Credit points: 6 (B.A. Computational Linguistics Major Elective)
Web site: http://www.informatik.uni-tuebingen.de/

Software-Architektur

This lecture will change your life. At least it said in the announcement that it would change your way of programming. And it did, in a positive way. Prerequisites are advanced skills in Java and the will to invest quite some time for obtaining even more advanced skills. Along with the lecture, there are a number of homework tasks that must be solved in teams. To get credit for ISCL, you must take an oral exam, which requires the points for the homework. Do not forget to contact the lecturer early (beginning of term) about oral exam. Contents of the course: the first part focuses on responsibility driven design, a strategy to divide tasks into (Java) classes in a way that enforces clear encapsulation of tasks, clear dependencies between modules (and programmers/programming teams) and good manners of object-oriented programming in general. The rest of the course has a strong focus on design patterns. Those are in a way template strategies to solve problems, e.g. separating a user interface from the actual treatment of the data (supporting sc. *ilities like exchangeability of code parts or whole implementations, scalability, reliability, understandability, whatever). Eventually the course puts the spotlight on architecture patterns, such as several types of frameworks (the Apache web server is taken as example, however other frameworks such as UIMA work with similar strategies). Participants are expected to use Eclipse. This is not a strict requirement, though. To sum up: this course is labor-intensive but it gives you loads of practice with Java and an entirely new and refreshing view on developing solutions for programming tasks – from a toy pocket calculator over technical means to program with trees up to your own spreadsheet application.
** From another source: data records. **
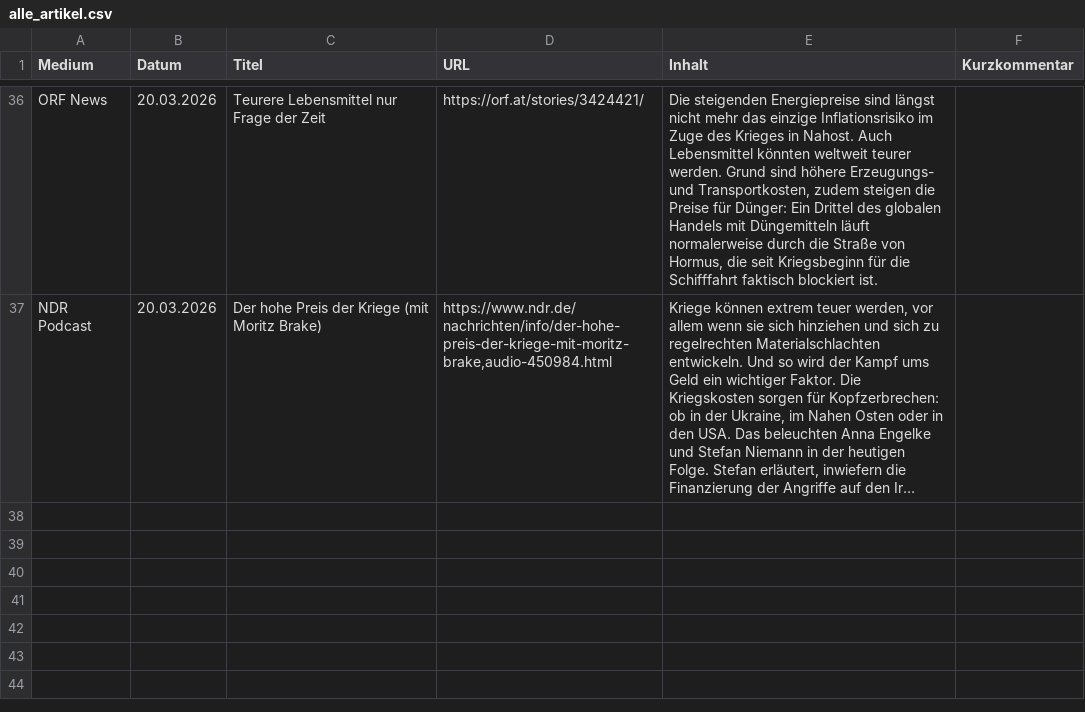
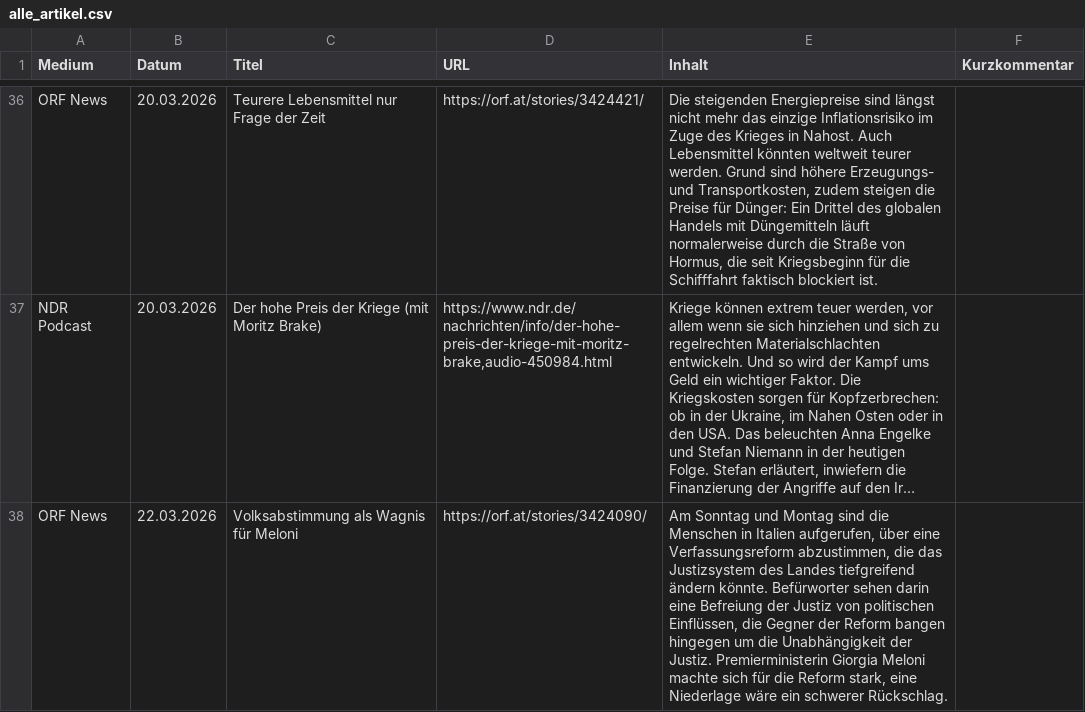
Before and after one commit to mp3skater/GermanHW, a CSV file: alle_artikel.csv, drawn as a sheet; only a part is shown, gaps mark what is left out; long unchanged cells end in …; the diff covers the shown part only; the diff names each change by its address in the sheet, - before the commit and + after, or states it on an @@ line.

```diff
--- a/alle_artikel.csv
+++ b/alle_artikel.csv
+row 38: ORF News | 22.03.2026 | Volksabstimmung als Wagnis für Meloni | https://orf.at/stories/3424090/ | Am Sonntag und Montag sind die Menschen in Italien aufgerufen, über eine Verfassungsreform abzustimmen, die das Justizsystem des Landes tiefgreifend ändern könnte. Befürworter sehen darin eine Befreiung der Justiz von politischen Einflüssen, die Gegner der Reform bangen hingegen um die Unabhängigkeit der Justiz. Premierministerin Giorgia Meloni machte sich für die Reform stark, eine Niederlage wäre ein schwerer Rückschlag.
```
Also changed, not shown: 1 added row elsewhere in this file.
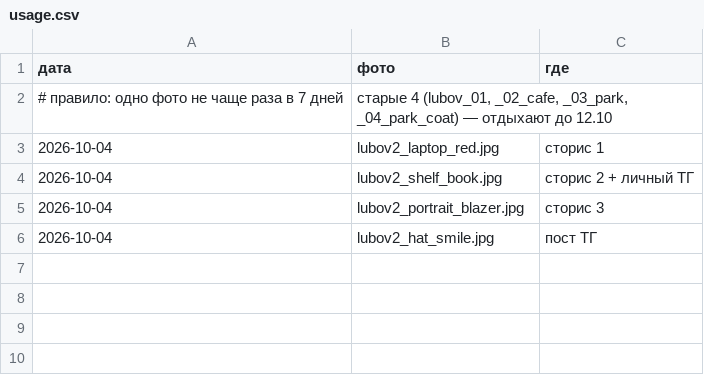
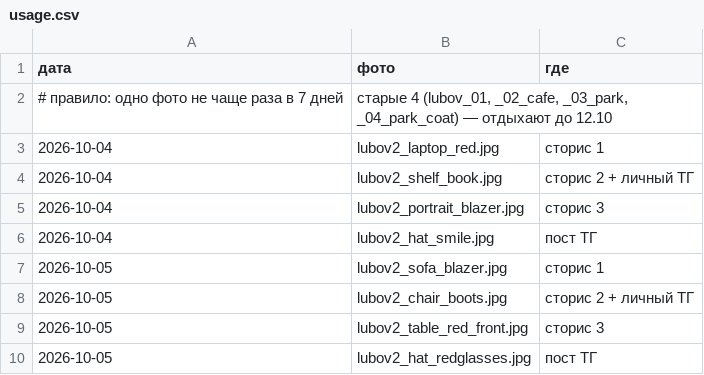
Before and after one commit to pavlik10011991-commits/avtoposter-lubovy, a CSV file: content/photos/usage.csv, drawn as a sheet.

```diff
--- a/content/photos/usage.csv
+++ b/content/photos/usage.csv
@@ -6 +6,5 @@
 2026-10-04;lubov2_hat_smile.jpg;пост ТГ
+2026-10-05;lubov2_sofa_blazer.jpg;сторис 1
+2026-10-05;lubov2_chair_boots.jpg;сторис 2 + личный ТГ
+2026-10-05;lubov2_table_red_front.jpg;сторис 3
+2026-10-05;lubov2_hat_redglasses.jpg;пост ТГ
```
Also changed, not shown: plan.csv, 5 other files.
Tested: winter term 2006/2007
Takes place: during winter terms only
Course language: German
Lecturer: Holger Gast
Hours per week (per course): 2 (+2 for the tutorial consisting out of loads of homework, required for the Schein)
Credit points: 6 (B.A. Computational Linguistics Major Elective), 10 (M.A., not counted as CL course.)
Web site: http://www.informatik.uni-tuebingen.de/


Object-oriented programming

The course focuses on object-oriented design, and the programming langauge is Java. Prerequisites are advanced skills in Java. There are homework exercises to be submitted each week (you work on them in teams of three). To get credit for ISCL you have to do a written exam. To be allowed to do the exam you need to have successfully completed 60% of the homework exercises. About the course: topics, which are covered are: responsibility driven design, design patterns, event-driven programming, and of course, good manners of object-oriented programming in general (for the notions above, please, see the explanation in "Software-Architektur" above). The course is quite intensive, but definitely worths doing, because many interesting and useful exercises are discussed. (It was not expected that you know any event-driven programming in Java, and everything is covered from scratch).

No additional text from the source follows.